**REQUIREMENT**
Take the material below and output exactly the run of lines from the one containing "DỮ LIỆU (S0" down to the one containing "3 · licensed-api", with both included.

**PROVIDED DATA**

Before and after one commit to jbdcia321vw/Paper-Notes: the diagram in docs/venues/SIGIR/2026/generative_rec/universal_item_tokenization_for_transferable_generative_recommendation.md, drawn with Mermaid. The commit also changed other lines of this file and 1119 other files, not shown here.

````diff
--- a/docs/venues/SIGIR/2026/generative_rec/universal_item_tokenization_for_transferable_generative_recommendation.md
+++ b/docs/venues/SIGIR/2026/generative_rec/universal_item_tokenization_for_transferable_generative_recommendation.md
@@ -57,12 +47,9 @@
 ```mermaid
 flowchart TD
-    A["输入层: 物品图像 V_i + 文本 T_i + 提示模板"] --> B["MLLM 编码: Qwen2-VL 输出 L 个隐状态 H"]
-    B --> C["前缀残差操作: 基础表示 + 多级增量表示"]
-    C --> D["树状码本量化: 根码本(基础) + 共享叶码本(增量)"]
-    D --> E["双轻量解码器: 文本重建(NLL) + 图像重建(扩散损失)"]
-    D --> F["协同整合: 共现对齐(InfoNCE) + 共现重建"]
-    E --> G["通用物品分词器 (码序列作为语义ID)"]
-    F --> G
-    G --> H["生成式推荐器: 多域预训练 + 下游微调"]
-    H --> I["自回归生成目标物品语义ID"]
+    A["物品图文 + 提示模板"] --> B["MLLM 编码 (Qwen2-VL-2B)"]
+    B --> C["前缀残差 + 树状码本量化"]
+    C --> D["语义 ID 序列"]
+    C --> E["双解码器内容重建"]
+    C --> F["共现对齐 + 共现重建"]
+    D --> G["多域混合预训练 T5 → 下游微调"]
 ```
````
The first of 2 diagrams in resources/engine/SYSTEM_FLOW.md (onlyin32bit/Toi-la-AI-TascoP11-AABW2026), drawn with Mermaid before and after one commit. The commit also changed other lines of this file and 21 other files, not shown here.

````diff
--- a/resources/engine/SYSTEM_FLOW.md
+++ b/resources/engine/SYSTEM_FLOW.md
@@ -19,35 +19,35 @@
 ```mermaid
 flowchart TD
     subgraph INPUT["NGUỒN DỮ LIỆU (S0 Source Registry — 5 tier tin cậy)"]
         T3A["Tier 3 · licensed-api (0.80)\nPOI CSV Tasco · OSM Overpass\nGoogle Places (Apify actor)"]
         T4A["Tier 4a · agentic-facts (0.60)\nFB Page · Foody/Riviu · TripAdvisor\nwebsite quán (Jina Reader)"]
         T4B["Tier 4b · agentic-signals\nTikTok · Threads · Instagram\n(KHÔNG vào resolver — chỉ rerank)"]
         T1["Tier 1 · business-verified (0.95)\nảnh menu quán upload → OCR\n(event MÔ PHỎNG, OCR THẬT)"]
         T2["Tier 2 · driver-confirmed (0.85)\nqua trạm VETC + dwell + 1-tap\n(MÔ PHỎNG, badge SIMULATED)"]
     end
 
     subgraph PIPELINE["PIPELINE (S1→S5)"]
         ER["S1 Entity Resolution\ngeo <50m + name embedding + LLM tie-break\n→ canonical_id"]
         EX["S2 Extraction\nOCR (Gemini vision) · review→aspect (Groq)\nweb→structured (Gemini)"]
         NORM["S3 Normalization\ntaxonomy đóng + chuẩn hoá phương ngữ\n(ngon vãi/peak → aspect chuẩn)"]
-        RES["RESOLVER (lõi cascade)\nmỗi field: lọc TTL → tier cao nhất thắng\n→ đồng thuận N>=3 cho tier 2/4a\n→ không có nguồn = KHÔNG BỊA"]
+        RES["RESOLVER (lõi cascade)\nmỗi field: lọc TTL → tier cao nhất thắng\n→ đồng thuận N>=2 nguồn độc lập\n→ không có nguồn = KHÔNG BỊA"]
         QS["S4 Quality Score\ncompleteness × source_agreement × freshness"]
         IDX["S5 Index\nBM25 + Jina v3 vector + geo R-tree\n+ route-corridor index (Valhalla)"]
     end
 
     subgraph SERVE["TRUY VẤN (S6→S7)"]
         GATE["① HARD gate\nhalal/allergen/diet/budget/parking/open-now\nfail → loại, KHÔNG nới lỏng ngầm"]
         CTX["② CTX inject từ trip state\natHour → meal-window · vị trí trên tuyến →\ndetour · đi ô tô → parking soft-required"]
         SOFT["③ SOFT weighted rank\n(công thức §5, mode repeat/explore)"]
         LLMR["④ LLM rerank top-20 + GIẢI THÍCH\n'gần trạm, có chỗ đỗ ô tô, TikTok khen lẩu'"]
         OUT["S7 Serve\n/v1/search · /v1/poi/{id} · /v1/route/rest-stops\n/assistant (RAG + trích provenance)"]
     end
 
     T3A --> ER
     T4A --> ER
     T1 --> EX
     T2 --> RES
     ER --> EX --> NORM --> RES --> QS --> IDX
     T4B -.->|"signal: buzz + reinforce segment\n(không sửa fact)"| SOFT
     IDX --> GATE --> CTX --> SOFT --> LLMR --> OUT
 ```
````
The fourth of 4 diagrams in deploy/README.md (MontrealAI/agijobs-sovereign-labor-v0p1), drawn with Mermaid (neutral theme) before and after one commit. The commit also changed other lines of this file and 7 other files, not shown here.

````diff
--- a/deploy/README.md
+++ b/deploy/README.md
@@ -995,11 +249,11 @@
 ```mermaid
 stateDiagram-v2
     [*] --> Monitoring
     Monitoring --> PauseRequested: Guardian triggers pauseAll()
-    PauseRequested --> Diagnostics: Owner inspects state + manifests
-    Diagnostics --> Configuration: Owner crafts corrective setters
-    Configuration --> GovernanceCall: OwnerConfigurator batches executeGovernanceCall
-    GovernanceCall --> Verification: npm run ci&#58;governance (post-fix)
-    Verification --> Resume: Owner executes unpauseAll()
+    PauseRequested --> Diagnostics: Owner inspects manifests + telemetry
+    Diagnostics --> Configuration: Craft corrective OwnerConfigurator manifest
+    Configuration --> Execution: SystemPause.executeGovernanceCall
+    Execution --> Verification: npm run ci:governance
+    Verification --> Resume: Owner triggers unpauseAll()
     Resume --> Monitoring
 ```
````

**YOUR SOLUTION**
     subgraph INPUT["NGUỒN DỮ LIỆU (S0 Source Registry — 5 tier tin cậy)"]
         T3A["Tier 3 · licensed-api (0.80)\nPOI CSV Tasco · OSM Overpass\nGoogle Places (Apify actor)"]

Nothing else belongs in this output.